* **Exercise goal**:
Would you restate the listing word for word, with the images omitted?
+++++
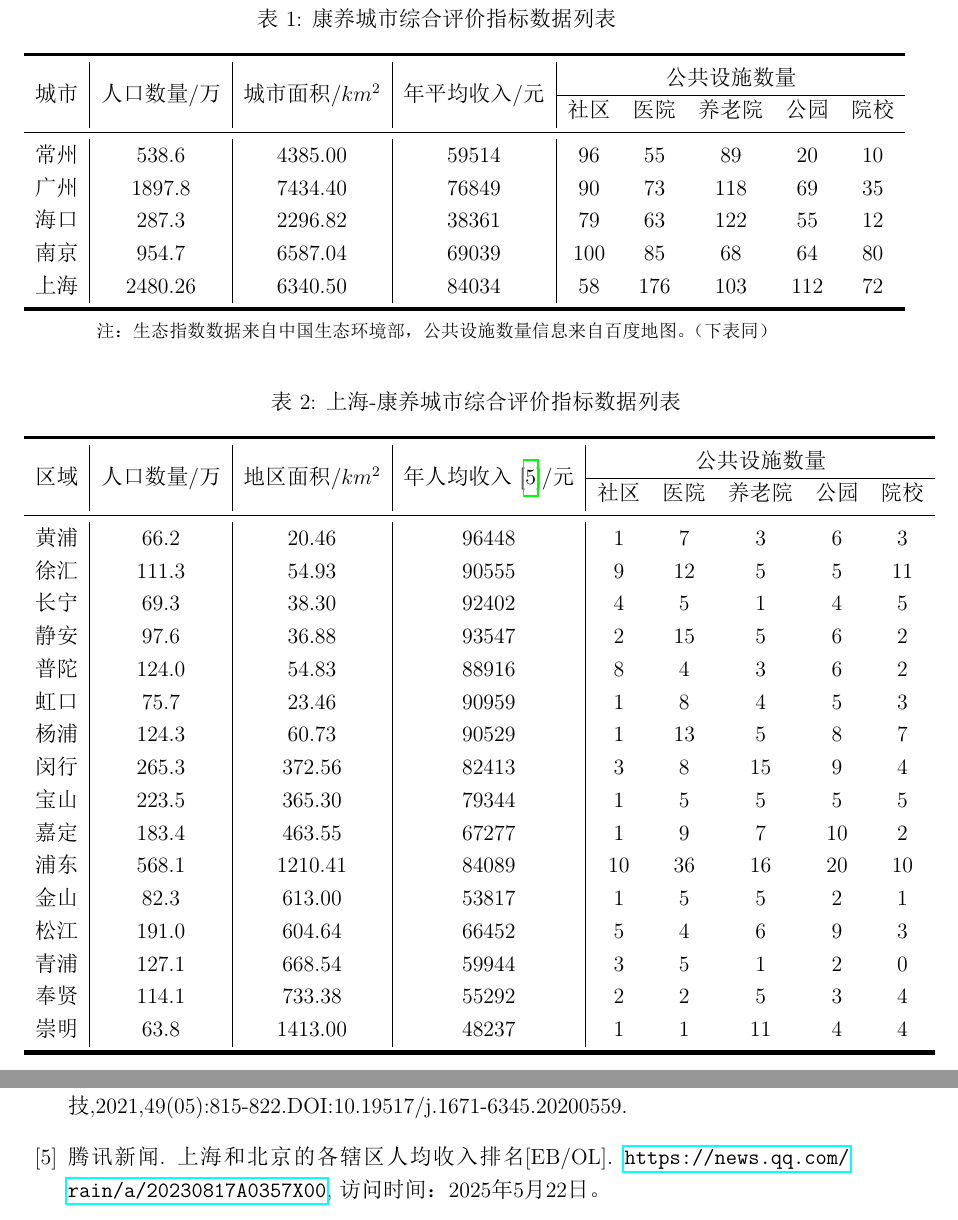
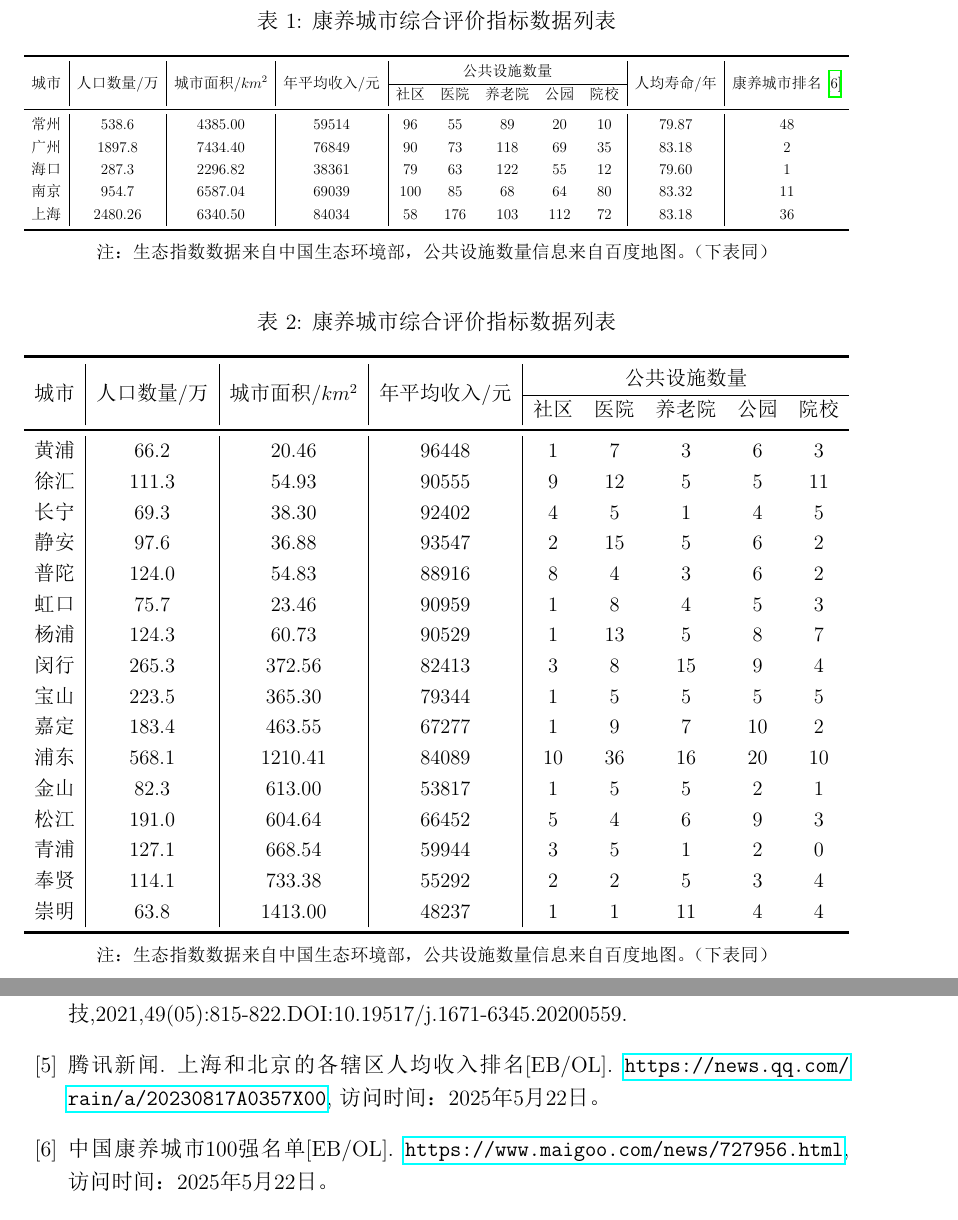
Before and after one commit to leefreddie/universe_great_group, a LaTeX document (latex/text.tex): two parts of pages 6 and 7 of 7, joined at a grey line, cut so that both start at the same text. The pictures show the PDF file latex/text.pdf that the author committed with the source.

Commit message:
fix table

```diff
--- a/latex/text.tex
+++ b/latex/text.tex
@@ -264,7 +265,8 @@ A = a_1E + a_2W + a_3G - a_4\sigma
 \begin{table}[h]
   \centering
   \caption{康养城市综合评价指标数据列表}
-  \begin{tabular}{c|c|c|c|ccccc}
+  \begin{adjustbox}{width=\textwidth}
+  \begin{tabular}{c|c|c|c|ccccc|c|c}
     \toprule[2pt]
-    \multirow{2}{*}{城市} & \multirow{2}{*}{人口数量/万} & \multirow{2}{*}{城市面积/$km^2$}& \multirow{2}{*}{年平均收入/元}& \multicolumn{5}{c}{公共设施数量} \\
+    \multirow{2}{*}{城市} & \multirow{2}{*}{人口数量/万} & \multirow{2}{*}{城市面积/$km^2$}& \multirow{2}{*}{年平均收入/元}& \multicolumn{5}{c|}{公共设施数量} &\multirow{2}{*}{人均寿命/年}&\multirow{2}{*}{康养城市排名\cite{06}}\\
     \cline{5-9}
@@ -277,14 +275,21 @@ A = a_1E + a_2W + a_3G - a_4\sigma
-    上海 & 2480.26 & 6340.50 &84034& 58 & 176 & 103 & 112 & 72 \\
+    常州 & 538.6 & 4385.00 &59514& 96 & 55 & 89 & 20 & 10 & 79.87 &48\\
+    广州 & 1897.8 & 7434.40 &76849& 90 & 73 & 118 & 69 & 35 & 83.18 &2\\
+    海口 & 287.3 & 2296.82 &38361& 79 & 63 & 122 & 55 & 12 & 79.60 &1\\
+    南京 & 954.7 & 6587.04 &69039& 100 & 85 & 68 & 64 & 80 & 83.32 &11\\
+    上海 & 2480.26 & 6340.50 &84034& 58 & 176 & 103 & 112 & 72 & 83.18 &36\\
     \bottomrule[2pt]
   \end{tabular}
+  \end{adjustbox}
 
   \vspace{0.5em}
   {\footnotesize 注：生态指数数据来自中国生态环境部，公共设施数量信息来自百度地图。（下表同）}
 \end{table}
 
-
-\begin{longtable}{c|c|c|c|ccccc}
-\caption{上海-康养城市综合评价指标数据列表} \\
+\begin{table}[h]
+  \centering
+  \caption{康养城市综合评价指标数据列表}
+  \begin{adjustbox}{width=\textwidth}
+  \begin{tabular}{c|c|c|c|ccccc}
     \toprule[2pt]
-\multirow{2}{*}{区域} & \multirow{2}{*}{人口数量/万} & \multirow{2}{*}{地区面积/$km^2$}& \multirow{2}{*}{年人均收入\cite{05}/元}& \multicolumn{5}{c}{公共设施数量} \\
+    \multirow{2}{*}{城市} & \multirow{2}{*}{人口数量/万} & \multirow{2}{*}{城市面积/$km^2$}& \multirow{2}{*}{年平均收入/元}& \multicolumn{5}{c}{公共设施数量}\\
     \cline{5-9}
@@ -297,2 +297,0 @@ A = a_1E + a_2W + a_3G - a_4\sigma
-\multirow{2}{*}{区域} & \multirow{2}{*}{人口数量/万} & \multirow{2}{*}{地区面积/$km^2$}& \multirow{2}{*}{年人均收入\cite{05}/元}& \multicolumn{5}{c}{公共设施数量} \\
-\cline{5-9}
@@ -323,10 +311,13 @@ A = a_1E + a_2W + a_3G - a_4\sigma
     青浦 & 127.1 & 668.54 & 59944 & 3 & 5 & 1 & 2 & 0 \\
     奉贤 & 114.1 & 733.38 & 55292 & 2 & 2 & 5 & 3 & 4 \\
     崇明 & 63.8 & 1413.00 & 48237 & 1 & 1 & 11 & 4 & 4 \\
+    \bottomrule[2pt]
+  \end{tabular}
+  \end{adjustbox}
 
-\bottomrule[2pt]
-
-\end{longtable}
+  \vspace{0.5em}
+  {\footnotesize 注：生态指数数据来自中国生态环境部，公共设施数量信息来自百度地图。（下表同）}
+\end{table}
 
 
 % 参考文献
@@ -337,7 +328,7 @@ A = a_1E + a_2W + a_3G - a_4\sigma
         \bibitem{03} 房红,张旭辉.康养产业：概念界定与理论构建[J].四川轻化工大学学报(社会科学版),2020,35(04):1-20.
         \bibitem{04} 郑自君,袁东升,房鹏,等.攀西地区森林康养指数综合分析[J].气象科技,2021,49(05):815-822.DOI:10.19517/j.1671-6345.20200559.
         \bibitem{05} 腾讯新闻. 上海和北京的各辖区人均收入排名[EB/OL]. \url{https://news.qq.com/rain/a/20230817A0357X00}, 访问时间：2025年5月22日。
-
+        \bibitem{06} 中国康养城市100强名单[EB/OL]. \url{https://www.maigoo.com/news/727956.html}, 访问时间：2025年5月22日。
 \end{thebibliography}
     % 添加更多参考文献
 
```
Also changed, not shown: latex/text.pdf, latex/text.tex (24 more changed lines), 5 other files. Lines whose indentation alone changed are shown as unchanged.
+++++
* **Solution**:
Before and after one commit to leefreddie/universe_great_group, a LaTeX document (latex/text.tex): two parts of pages 6 and 7 of 7, joined at a grey line, cut so that both start at the same text. The pictures show the PDF file latex/text.pdf that the author committed with the source.

Commit message:
fix table

```diff
--- a/latex/text.tex
+++ b/latex/text.tex
@@ -264,7 +265,8 @@ A = a_1E + a_2W + a_3G - a_4\sigma
 \begin{table}[h]
   \centering
   \caption{康养城市综合评价指标数据列表}
-  \begin{tabular}{c|c|c|c|ccccc}
+  \begin{adjustbox}{width=\textwidth}
+  \begin{tabular}{c|c|c|c|ccccc|c|c}
     \toprule[2pt]
-    \multirow{2}{*}{城市} & \multirow{2}{*}{人口数量/万} & \multirow{2}{*}{城市面积/$km^2$}& \multirow{2}{*}{年平均收入/元}& \multicolumn{5}{c}{公共设施数量} \\
+    \multirow{2}{*}{城市} & \multirow{2}{*}{人口数量/万} & \multirow{2}{*}{城市面积/$km^2$}& \multirow{2}{*}{年平均收入/元}& \multicolumn{5}{c|}{公共设施数量} &\multirow{2}{*}{人均寿命/年}&\multirow{2}{*}{康养城市排名\cite{06}}\\
     \cline{5-9}
@@ -277,14 +275,21 @@ A = a_1E + a_2W + a_3G - a_4\sigma
-    上海 & 2480.26 & 6340.50 &84034& 58 & 176 & 103 & 112 & 72 \\
+    常州 & 538.6 & 4385.00 &59514& 96 & 55 & 89 & 20 & 10 & 79.87 &48\\
+    广州 & 1897.8 & 7434.40 &76849& 90 & 73 & 118 & 69 & 35 & 83.18 &2\\
+    海口 & 287.3 & 2296.82 &38361& 79 & 63 & 122 & 55 & 12 & 79.60 &1\\
+    南京 & 954.7 & 6587.04 &69039& 100 & 85 & 68 & 64 & 80 & 83.32 &11\\
+    上海 & 2480.26 & 6340.50 &84034& 58 & 176 & 103 & 112 & 72 & 83.18 &36\\
     \bottomrule[2pt]
   \end{tabular}
+  \end{adjustbox}
 
   \vspace{0.5em}
   {\footnotesize 注：生态指数数据来自中国生态环境部，公共设施数量信息来自百度地图。（下表同）}
 \end{table}
 
-
-\begin{longtable}{c|c|c|c|ccccc}
-\caption{上海-康养城市综合评价指标数据列表} \\
+\begin{table}[h]
+  \centering
+  \caption{康养城市综合评价指标数据列表}
+  \begin{adjustbox}{width=\textwidth}
+  \begin{tabular}{c|c|c|c|ccccc}
     \toprule[2pt]
-\multirow{2}{*}{区域} & \multirow{2}{*}{人口数量/万} & \multirow{2}{*}{地区面积/$km^2$}& \multirow{2}{*}{年人均收入\cite{05}/元}& \multicolumn{5}{c}{公共设施数量} \\
+    \multirow{2}{*}{城市} & \multirow{2}{*}{人口数量/万} & \multirow{2}{*}{城市面积/$km^2$}& \multirow{2}{*}{年平均收入/元}& \multicolumn{5}{c}{公共设施数量}\\
     \cline{5-9}
@@ -297,2 +297,0 @@ A = a_1E + a_2W + a_3G - a_4\sigma
-\multirow{2}{*}{区域} & \multirow{2}{*}{人口数量/万} & \multirow{2}{*}{地区面积/$km^2$}& \multirow{2}{*}{年人均收入\cite{05}/元}& \multicolumn{5}{c}{公共设施数量} \\
-\cline{5-9}
@@ -323,10 +311,13 @@ A = a_1E + a_2W + a_3G - a_4\sigma
     青浦 & 127.1 & 668.54 & 59944 & 3 & 5 & 1 & 2 & 0 \\
     奉贤 & 114.1 & 733.38 & 55292 & 2 & 2 & 5 & 3 & 4 \\
     崇明 & 63.8 & 1413.00 & 48237 & 1 & 1 & 11 & 4 & 4 \\
+    \bottomrule[2pt]
+  \end{tabular}
+  \end{adjustbox}
 
-\bottomrule[2pt]
-
-\end{longtable}
+  \vspace{0.5em}
+  {\footnotesize 注：生态指数数据来自中国生态环境部，公共设施数量信息来自百度地图。（下表同）}
+\end{table}
 
 
 % 参考文献
@@ -337,7 +328,7 @@ A = a_1E + a_2W + a_3G - a_4\sigma
         \bibitem{03} 房红,张旭辉.康养产业：概念界定与理论构建[J].四川轻化工大学学报(社会科学版),2020,35(04):1-20.
         \bibitem{04} 郑自君,袁东升,房鹏,等.攀西地区森林康养指数综合分析[J].气象科技,2021,49(05):815-822.DOI:10.19517/j.1671-6345.20200559.
         \bibitem{05} 腾讯新闻. 上海和北京的各辖区人均收入排名[EB/OL]. \url{https://news.qq.com/rain/a/20230817A0357X00}, 访问时间：2025年5月22日。
-
+        \bibitem{06} 中国康养城市100强名单[EB/OL]. \url{https://www.maigoo.com/news/727956.html}, 访问时间：2025年5月22日。
 \end{thebibliography}
     % 添加更多参考文献
 
```
Also changed, not shown: latex/text.pdf, latex/text.tex (24 more changed lines), 5 other files. Lines whose indentation alone changed are shown as unchanged.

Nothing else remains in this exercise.